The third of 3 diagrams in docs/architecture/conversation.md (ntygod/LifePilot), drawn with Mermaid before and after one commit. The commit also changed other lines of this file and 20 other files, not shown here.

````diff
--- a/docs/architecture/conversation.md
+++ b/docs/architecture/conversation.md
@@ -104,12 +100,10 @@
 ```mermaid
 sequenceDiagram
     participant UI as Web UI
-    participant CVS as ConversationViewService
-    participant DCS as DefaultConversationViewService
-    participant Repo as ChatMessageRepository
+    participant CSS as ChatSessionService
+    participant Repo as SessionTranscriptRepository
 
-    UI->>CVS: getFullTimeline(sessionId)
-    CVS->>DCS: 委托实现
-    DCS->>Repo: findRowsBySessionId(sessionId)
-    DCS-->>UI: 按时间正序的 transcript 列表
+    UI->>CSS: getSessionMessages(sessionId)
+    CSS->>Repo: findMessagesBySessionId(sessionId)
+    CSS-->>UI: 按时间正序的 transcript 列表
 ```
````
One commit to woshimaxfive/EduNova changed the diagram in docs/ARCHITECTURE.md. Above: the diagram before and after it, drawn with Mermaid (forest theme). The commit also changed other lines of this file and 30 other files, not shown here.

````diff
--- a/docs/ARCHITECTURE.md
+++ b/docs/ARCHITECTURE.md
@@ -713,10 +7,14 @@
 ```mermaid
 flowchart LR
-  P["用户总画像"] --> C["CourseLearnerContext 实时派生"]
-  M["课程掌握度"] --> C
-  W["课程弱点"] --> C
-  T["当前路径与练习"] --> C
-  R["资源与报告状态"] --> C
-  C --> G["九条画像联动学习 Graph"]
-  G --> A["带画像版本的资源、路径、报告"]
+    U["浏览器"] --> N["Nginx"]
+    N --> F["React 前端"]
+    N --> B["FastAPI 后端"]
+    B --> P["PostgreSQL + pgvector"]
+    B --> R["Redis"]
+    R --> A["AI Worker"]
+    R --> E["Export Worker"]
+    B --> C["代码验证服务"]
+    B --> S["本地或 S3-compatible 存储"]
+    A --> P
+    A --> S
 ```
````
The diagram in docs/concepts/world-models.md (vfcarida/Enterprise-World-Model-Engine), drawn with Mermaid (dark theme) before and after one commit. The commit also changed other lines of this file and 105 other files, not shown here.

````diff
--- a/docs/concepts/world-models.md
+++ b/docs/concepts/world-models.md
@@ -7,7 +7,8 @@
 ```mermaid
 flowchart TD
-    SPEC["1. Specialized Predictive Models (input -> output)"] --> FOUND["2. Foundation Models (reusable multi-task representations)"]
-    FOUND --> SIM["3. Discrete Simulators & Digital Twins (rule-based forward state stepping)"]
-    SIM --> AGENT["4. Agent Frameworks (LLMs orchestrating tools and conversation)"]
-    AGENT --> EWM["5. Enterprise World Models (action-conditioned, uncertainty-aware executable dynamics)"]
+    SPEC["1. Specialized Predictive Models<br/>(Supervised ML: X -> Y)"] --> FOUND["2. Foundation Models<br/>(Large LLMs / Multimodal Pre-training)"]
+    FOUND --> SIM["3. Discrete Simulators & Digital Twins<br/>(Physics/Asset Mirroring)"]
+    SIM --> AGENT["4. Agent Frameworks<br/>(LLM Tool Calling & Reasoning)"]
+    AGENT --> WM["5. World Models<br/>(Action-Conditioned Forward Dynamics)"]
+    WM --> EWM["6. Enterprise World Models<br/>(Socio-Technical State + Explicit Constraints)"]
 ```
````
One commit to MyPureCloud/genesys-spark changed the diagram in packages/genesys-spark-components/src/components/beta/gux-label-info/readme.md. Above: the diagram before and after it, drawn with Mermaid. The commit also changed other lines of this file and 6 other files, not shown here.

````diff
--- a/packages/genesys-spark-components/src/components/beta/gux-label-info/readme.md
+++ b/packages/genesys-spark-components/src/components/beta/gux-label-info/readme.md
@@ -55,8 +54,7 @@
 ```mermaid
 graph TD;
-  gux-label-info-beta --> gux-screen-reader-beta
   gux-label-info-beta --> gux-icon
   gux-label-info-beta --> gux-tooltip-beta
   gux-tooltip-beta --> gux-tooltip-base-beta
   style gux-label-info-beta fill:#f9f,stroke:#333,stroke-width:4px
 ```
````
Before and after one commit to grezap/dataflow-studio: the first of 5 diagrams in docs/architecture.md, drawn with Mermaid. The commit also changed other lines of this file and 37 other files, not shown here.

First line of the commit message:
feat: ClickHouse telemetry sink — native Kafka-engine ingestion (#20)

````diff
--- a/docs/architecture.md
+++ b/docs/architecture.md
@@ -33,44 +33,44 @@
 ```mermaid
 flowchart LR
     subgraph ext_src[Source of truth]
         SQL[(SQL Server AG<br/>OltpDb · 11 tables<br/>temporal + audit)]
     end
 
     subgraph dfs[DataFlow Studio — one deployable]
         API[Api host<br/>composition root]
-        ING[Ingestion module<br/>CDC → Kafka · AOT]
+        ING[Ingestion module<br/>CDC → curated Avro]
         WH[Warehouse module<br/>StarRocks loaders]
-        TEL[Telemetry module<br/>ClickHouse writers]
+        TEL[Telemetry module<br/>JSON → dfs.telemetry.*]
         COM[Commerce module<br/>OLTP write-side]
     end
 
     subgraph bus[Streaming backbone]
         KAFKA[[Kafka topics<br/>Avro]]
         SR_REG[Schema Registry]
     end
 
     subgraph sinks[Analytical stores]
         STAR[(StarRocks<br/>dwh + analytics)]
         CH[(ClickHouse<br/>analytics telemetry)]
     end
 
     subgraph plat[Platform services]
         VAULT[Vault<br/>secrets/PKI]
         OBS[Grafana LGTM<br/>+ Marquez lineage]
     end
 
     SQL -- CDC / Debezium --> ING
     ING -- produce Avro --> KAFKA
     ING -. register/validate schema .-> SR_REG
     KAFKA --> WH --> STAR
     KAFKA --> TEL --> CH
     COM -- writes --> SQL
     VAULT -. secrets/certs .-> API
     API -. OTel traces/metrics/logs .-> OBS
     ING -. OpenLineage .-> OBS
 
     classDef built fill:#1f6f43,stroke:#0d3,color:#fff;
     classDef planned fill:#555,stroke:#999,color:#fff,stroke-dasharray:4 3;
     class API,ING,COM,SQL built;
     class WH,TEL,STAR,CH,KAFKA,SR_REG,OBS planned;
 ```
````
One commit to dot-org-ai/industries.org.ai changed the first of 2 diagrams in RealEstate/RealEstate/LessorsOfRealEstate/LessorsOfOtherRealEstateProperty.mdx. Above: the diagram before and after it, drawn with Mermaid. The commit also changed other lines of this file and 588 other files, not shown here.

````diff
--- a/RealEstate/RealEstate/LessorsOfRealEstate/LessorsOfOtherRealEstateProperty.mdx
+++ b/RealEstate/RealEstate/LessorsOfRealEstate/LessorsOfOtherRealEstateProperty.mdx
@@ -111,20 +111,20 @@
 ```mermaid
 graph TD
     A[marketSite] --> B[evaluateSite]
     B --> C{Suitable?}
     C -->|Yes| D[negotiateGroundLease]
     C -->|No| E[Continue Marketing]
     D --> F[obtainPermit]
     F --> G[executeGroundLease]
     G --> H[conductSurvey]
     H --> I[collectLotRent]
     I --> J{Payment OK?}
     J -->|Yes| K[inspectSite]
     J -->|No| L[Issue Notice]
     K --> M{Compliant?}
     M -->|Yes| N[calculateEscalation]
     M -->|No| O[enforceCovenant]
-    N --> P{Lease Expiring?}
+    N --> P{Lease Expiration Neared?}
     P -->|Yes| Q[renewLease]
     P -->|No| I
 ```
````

________________________________________

Repeat the material in full, exactly as it stands.

The third of 3 diagrams in docs/architecture/conversation.md (ntygod/LifePilot), drawn with Mermaid before and after one commit. The commit also changed other lines of this file and 20 other files, not shown here.

````diff
--- a/docs/architecture/conversation.md
+++ b/docs/architecture/conversation.md
@@ -104,12 +100,10 @@
 ```mermaid
 sequenceDiagram
     participant UI as Web UI
-    participant CVS as ConversationViewService
-    participant DCS as DefaultConversationViewService
-    participant Repo as ChatMessageRepository
+    participant CSS as ChatSessionService
+    participant Repo as SessionTranscriptRepository
 
-    UI->>CVS: getFullTimeline(sessionId)
-    CVS->>DCS: 委托实现
-    DCS->>Repo: findRowsBySessionId(sessionId)
-    DCS-->>UI: 按时间正序的 transcript 列表
+    UI->>CSS: getSessionMessages(sessionId)
+    CSS->>Repo: findMessagesBySessionId(sessionId)
+    CSS-->>UI: 按时间正序的 transcript 列表
 ```
````
One commit to woshimaxfive/EduNova changed the diagram in docs/ARCHITECTURE.md. Above: the diagram before and after it, drawn with Mermaid (forest theme). The commit also changed other lines of this file and 30 other files, not shown here.

````diff
--- a/docs/ARCHITECTURE.md
+++ b/docs/ARCHITECTURE.md
@@ -713,10 +7,14 @@
 ```mermaid
 flowchart LR
-  P["用户总画像"] --> C["CourseLearnerContext 实时派生"]
-  M["课程掌握度"] --> C
-  W["课程弱点"] --> C
-  T["当前路径与练习"] --> C
-  R["资源与报告状态"] --> C
-  C --> G["九条画像联动学习 Graph"]
-  G --> A["带画像版本的资源、路径、报告"]
+    U["浏览器"] --> N["Nginx"]
+    N --> F["React 前端"]
+    N --> B["FastAPI 后端"]
+    B --> P["PostgreSQL + pgvector"]
+    B --> R["Redis"]
+    R --> A["AI Worker"]
+    R --> E["Export Worker"]
+    B --> C["代码验证服务"]
+    B --> S["本地或 S3-compatible 存储"]
+    A --> P
+    A --> S
 ```
````
The diagram in docs/concepts/world-models.md (vfcarida/Enterprise-World-Model-Engine), drawn with Mermaid (dark theme) before and after one commit. The commit also changed other lines of this file and 105 other files, not shown here.

````diff
--- a/docs/concepts/world-models.md
+++ b/docs/concepts/world-models.md
@@ -7,7 +7,8 @@
 ```mermaid
 flowchart TD
-    SPEC["1. Specialized Predictive Models (input -> output)"] --> FOUND["2. Foundation Models (reusable multi-task representations)"]
-    FOUND --> SIM["3. Discrete Simulators & Digital Twins (rule-based forward state stepping)"]
-    SIM --> AGENT["4. Agent Frameworks (LLMs orchestrating tools and conversation)"]
-    AGENT --> EWM["5. Enterprise World Models (action-conditioned, uncertainty-aware executable dynamics)"]
+    SPEC["1. Specialized Predictive Models<br/>(Supervised ML: X -> Y)"] --> FOUND["2. Foundation Models<br/>(Large LLMs / Multimodal Pre-training)"]
+    FOUND --> SIM["3. Discrete Simulators & Digital Twins<br/>(Physics/Asset Mirroring)"]
+    SIM --> AGENT["4. Agent Frameworks<br/>(LLM Tool Calling & Reasoning)"]
+    AGENT --> WM["5. World Models<br/>(Action-Conditioned Forward Dynamics)"]
+    WM --> EWM["6. Enterprise World Models<br/>(Socio-Technical State + Explicit Constraints)"]
 ```
````
One commit to MyPureCloud/genesys-spark changed the diagram in packages/genesys-spark-components/src/components/beta/gux-label-info/readme.md. Above: the diagram before and after it, drawn with Mermaid. The commit also changed other lines of this file and 6 other files, not shown here.

````diff
--- a/packages/genesys-spark-components/src/components/beta/gux-label-info/readme.md
+++ b/packages/genesys-spark-components/src/components/beta/gux-label-info/readme.md
@@ -55,8 +54,7 @@
 ```mermaid
 graph TD;
-  gux-label-info-beta --> gux-screen-reader-beta
   gux-label-info-beta --> gux-icon
   gux-label-info-beta --> gux-tooltip-beta
   gux-tooltip-beta --> gux-tooltip-base-beta
   style gux-label-info-beta fill:#f9f,stroke:#333,stroke-width:4px
 ```
````
Before and after one commit to grezap/dataflow-studio: the first of 5 diagrams in docs/architecture.md, drawn with Mermaid. The commit also changed other lines of this file and 37 other files, not shown here.

First line of the commit message:
feat: ClickHouse telemetry sink — native Kafka-engine ingestion (#20)

````diff
--- a/docs/architecture.md
+++ b/docs/architecture.md
@@ -33,44 +33,44 @@
 ```mermaid
 flowchart LR
     subgraph ext_src[Source of truth]
         SQL[(SQL Server AG<br/>OltpDb · 11 tables<br/>temporal + audit)]
     end
 
     subgraph dfs[DataFlow Studio — one deployable]
         API[Api host<br/>composition root]
-        ING[Ingestion module<br/>CDC → Kafka · AOT]
+        ING[Ingestion module<br/>CDC → curated Avro]
         WH[Warehouse module<br/>StarRocks loaders]
-        TEL[Telemetry module<br/>ClickHouse writers]
+        TEL[Telemetry module<br/>JSON → dfs.telemetry.*]
         COM[Commerce module<br/>OLTP write-side]
     end
 
     subgraph bus[Streaming backbone]
         KAFKA[[Kafka topics<br/>Avro]]
         SR_REG[Schema Registry]
     end
 
     subgraph sinks[Analytical stores]
         STAR[(StarRocks<br/>dwh + analytics)]
         CH[(ClickHouse<br/>analytics telemetry)]
     end
 
     subgraph plat[Platform services]
         VAULT[Vault<br/>secrets/PKI]
         OBS[Grafana LGTM<br/>+ Marquez lineage]
     end
 
     SQL -- CDC / Debezium --> ING
     ING -- produce Avro --> KAFKA
     ING -. register/validate schema .-> SR_REG
     KAFKA --> WH --> STAR
     KAFKA --> TEL --> CH
     COM -- writes --> SQL
     VAULT -. secrets/certs .-> API
     API -. OTel traces/metrics/logs .-> OBS
     ING -. OpenLineage .-> OBS
 
     classDef built fill:#1f6f43,stroke:#0d3,color:#fff;
     classDef planned fill:#555,stroke:#999,color:#fff,stroke-dasharray:4 3;
     class API,ING,COM,SQL built;
     class WH,TEL,STAR,CH,KAFKA,SR_REG,OBS planned;
 ```
````
One commit to dot-org-ai/industries.org.ai changed the first of 2 diagrams in RealEstate/RealEstate/LessorsOfRealEstate/LessorsOfOtherRealEstateProperty.mdx. Above: the diagram before and after it, drawn with Mermaid. The commit also changed other lines of this file and 588 other files, not shown here.

````diff
--- a/RealEstate/RealEstate/LessorsOfRealEstate/LessorsOfOtherRealEstateProperty.mdx
+++ b/RealEstate/RealEstate/LessorsOfRealEstate/LessorsOfOtherRealEstateProperty.mdx
@@ -111,20 +111,20 @@
 ```mermaid
 graph TD
     A[marketSite] --> B[evaluateSite]
     B --> C{Suitable?}
     C -->|Yes| D[negotiateGroundLease]
     C -->|No| E[Continue Marketing]
     D --> F[obtainPermit]
     F --> G[executeGroundLease]
     G --> H[conductSurvey]
     H --> I[collectLotRent]
     I --> J{Payment OK?}
     J -->|Yes| K[inspectSite]
     J -->|No| L[Issue Notice]
     K --> M{Compliant?}
     M -->|Yes| N[calculateEscalation]
     M -->|No| O[enforceCovenant]
-    N --> P{Lease Expiring?}
+    N --> P{Lease Expiration Neared?}
     P -->|Yes| Q[renewLease]
     P -->|No| I
 ```
````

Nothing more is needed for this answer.